Members of the New York Philharmonic to Perform at the Downtown Theater

Classical works by Brahms, Fauré and Chopin will highlight
“Chamber Music for a Sunday Afternoon,” a concert featuring members of the New
York Philharmonic and Pace University Professor Judith Alstadter, on Sunday,
November 9, at 3 p.m., in the Pace Downtown Theater on Spruce Street in lower Manhattan. Admission
is $7, $5 for students and senior citizens. For more information call (212) 346-1352.

Contact: Public Affairs
(212) 346-1637

NEW YORK — Classical works by Brahms, Fauré and Chopin will highlight
“Chamber Music for a Sunday Afternoon,” a concert featuring members of the New
York Philharmonic and Pace University Professor Judith Alstadter, on Sunday,
November 9, at 3 p.m., in the Pace Downtown Theater on Spruce Street in lower Manhattan. Admission
is $7, $5 for students and senior citizens. For more information call (212) 346-1352.

“Chamber Music for a Sunday Afternoon” will be performed by New York
Philharmonic members Kenneth Gordon, violin; Barry Lehr, viola; and Qiang Tu, cello;
joined by Judith Alstadter, piano, a Pace professor in the theater and fine arts
department.

A member of the New York Philharmonic since 1961, Gordon was named
assistant concertmaster in 1971. Lehr has performed with the Boston Opera and Boston
Ballet and he was a principal violist with the New York Virtuosi. He joined the New
York Philharmonic in 1972. Born in China, Tu served as principal cellist of the
Princeton Chamber Symphony. He has appeared in Chicago, St. Louis and New York
among other major cities. He joined the New York Philharmonic in 1995. Alstadter has
performed in Europe, the Caribbean and the United States, including at Lincoln Center’s
Alice Tully Hall and Carnegie Hall.

Pace is a comprehensive, independent University with campuses in New York City
and Westchester County. Nearly 14,000 students are enrolled in undergraduate and
graduate degree programs in the Dyson College of Arts and Sciences, Lubin School of
Business, School of Computer Science and Information Systems, School of Education,
School of Law and Lienhard School of Nursing.

Spanish playwright to recite work at the Pace Downtown Theater

Two plays written by one of Spain’s most intriguing and controversial female voices to emerge on the theater scene during the post-Francoist era, will be performed on Tuesday, September 30 at 7 p.m. in the Pace Downtown Theater on Spruce Street in lower Manhattan. A reception and discussion with the playwright will follow the performances. General admission is $5. For more information, call: (212) 346-1715.

Contact: Public Affairs
(212) 346-1637

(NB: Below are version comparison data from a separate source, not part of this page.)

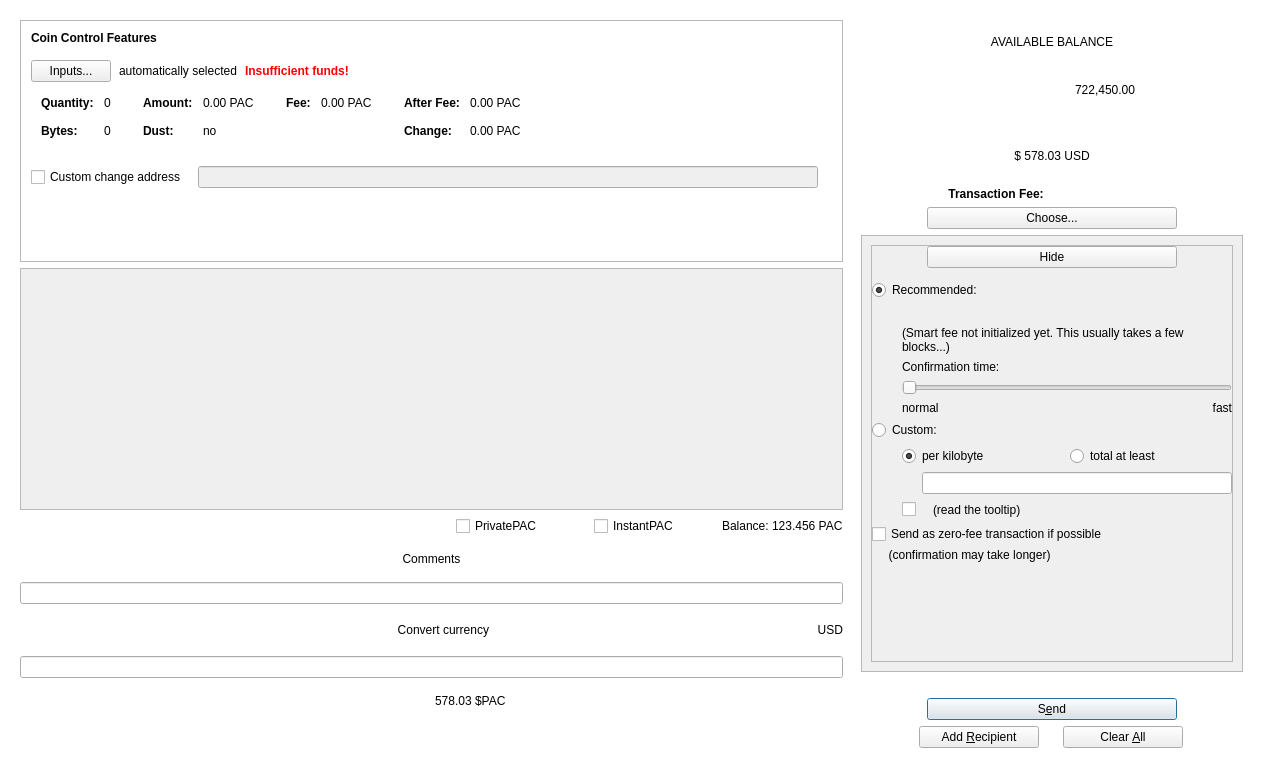
First picture: the form in src/qt/forms/sendcoinsdialog.ui, repository PACCommunity/PAC, before the edit.
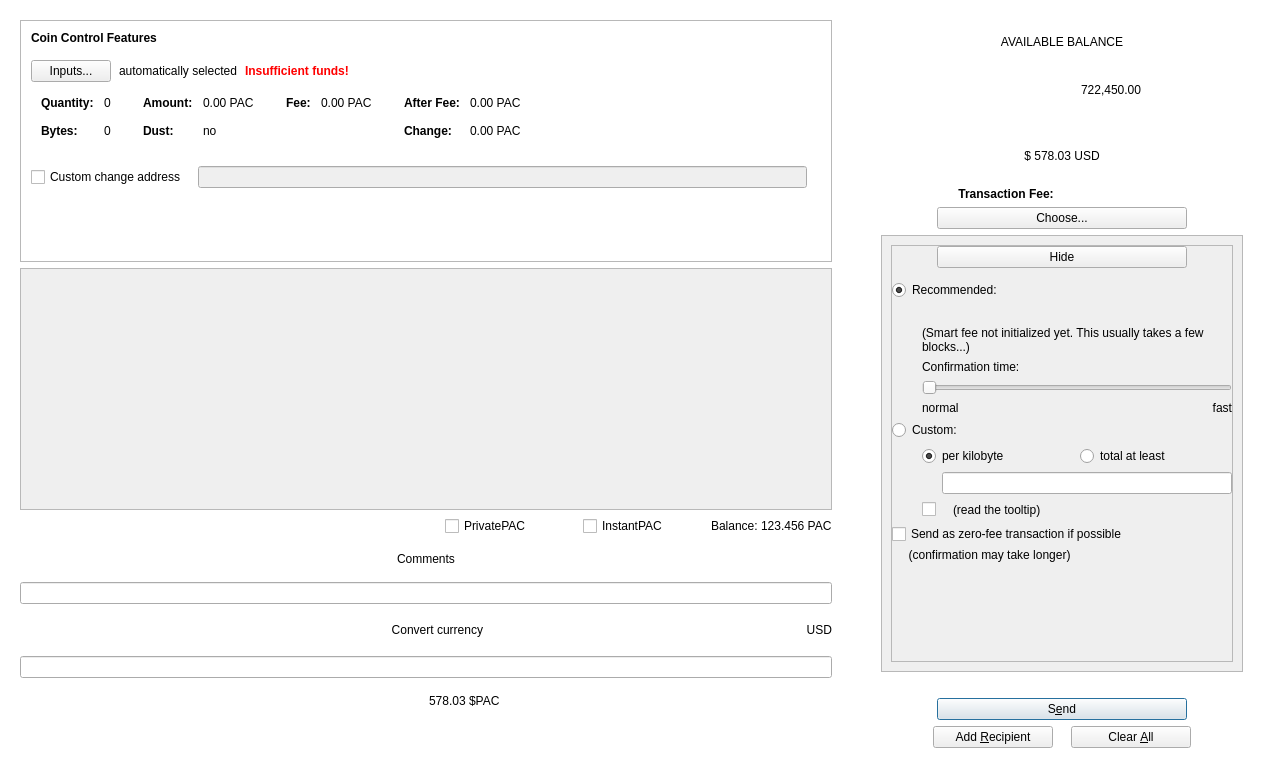
Second picture: the form after the edit. Custom widgets are drawn as their Qt base class.

Commit message: Layout for bigger screens, checkbox added

What changed in the file:
```diff
--- a/src/qt/forms/sendcoinsdialog.ui
+++ b/src/qt/forms/sendcoinsdialog.ui
@@ -40,7 +40,7 @@
        </property>
        <property name="maximumSize">
         <size>
-         <width>1200</width>
+         <width>1600</width>
          <height>16777215</height>
         </size>
        </property>
@@ -619,7 +619,7 @@
              <x>0</x>
              <y>0</y>
              <width>811</width>
-             <height>184</height>
+             <height>212</height>
             </rect>
            </property>
            <property name="styleSheet">
@@ -983,13 +983,13 @@
        </property>
        <property name="minimumSize">
         <size>
-         <width>200</width>
+         <width>250</width>
          <height>0</height>
         </size>
        </property>
        <property name="maximumSize">
         <size>
-         <width>400</width>
+         <width>450</width>
          <height>16777215</height>
         </size>
        </property>
@@ -997,6 +997,9 @@
         <string>container</string>
        </property>
        <layout class="QVBoxLayout" name="verticalLayout_3">
+        <property name="leftMargin">
+         <number>40</number>
+        </property>
         <item>
          <layout class="QGridLayout" name="gridLayout_2">
           <item row="2" column="0">
@@ -1372,9 +1375,9 @@
              <property name="geometry">
               <rect>
                <x>0</x>
-               <y>-67</y>
-               <width>357</width>
-               <height>411</height>
+               <y>0</y>
+               <width>345</width>
+               <height>458</height>
               </rect>
              </property>
              <layout class="QVBoxLayout" name="verticalLayout_6">
```
The commit also changes 5 other files.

NEW YORK — Two plays written by one of Spain’s most intriguing and
controversial female voices to emerge on the theater scene during the post-Francoist era,
will be performed on Tuesday, September 30 at 7 p.m. in the Pace Downtown Theater on
Spruce Street in lower Manhattan. A reception and discussion with the playwright will
follow the performances. General admission is $5. For more information, call:
(212) 346-1715.

Playwright Paloma Pedrero, born in Madrid, has written 15 plays, all of which has
been performed on stage in Spain. She will recite in Spanish her play Solos esta noche
(“Alone tonight”) with Robert Muro. A second play, “Longing to be Lauren” (La
llamada de Lauren), will be performed in English under the direction of Chris Mack.

Among Pedrero’s works are La noche dividida (“A Night Divided”), El color de
agosto (“The Color of August”), Locas de amar (“Love Crazy”) and Esta noche en el
parque (“Tonight in the Park”). She has expanded the boundaries of realist theater by
including, redefining and more often than not, satirizing many of the “sacred cows” of
Spanish culture and literary tradition.

Her creative and artistic versatility as playwright, stage and screen actress, theater
teacher, director and producer reveal a multifaceted knowledge of the dramatic genre and
a dynamic commitment to the Spanish stage. Her work has gained her not only national
recognition, but it has enjoyed international attention as well.

The program is sponsored by the Modern Languages Department in Pace
University’s Dyson College of Arts and Science and the Spanish-student organization
Tertulias.